→ **Work instructions**
Return the entries in their entirety, precisely as given.

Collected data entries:

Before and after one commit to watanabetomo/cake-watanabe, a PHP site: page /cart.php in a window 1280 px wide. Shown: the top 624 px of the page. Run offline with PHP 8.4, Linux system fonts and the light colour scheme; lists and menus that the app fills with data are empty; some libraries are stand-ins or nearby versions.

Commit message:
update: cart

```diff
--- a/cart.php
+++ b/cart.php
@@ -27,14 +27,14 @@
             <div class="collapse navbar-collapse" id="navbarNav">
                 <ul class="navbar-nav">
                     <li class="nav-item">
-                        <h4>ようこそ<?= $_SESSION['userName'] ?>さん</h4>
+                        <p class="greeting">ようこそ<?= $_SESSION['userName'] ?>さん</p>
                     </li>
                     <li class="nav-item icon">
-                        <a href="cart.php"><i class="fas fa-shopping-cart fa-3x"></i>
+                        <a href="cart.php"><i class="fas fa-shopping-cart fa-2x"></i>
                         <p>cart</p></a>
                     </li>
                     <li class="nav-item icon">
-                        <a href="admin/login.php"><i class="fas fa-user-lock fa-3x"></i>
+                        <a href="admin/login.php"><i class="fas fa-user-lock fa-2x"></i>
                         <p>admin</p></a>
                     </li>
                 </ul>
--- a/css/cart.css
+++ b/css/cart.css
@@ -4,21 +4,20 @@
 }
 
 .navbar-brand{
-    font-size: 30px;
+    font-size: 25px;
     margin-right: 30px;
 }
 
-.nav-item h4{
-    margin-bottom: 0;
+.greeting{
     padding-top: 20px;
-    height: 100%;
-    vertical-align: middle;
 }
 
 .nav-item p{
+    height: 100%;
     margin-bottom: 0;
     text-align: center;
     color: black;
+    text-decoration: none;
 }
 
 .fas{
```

→ **Written reply**
Before and after one commit to watanabetomo/cake-watanabe, a PHP site: page /cart.php in a window 1280 px wide. Shown: the top 624 px of the page. Run offline with PHP 8.4, Linux system fonts and the light colour scheme; lists and menus that the app fills with data are empty; some libraries are stand-ins or nearby versions.

Commit message:
update: cart

```diff
--- a/cart.php
+++ b/cart.php
@@ -27,14 +27,14 @@
             <div class="collapse navbar-collapse" id="navbarNav">
                 <ul class="navbar-nav">
                     <li class="nav-item">
-                        <h4>ようこそ<?= $_SESSION['userName'] ?>さん</h4>
+                        <p class="greeting">ようこそ<?= $_SESSION['userName'] ?>さん</p>
                     </li>
                     <li class="nav-item icon">
-                        <a href="cart.php"><i class="fas fa-shopping-cart fa-3x"></i>
+                        <a href="cart.php"><i class="fas fa-shopping-cart fa-2x"></i>
                         <p>cart</p></a>
                     </li>
                     <li class="nav-item icon">
-                        <a href="admin/login.php"><i class="fas fa-user-lock fa-3x"></i>
+                        <a href="admin/login.php"><i class="fas fa-user-lock fa-2x"></i>
                         <p>admin</p></a>
                     </li>
                 </ul>
--- a/css/cart.css
+++ b/css/cart.css
@@ -4,21 +4,20 @@
 }
 
 .navbar-brand{
-    font-size: 30px;
+    font-size: 25px;
     margin-right: 30px;
 }
 
-.nav-item h4{
-    margin-bottom: 0;
+.greeting{
     padding-top: 20px;
-    height: 100%;
-    vertical-align: middle;
 }
 
 .nav-item p{
+    height: 100%;
     margin-bottom: 0;
     text-align: center;
     color: black;
+    text-decoration: none;
 }
 
 .fas{
```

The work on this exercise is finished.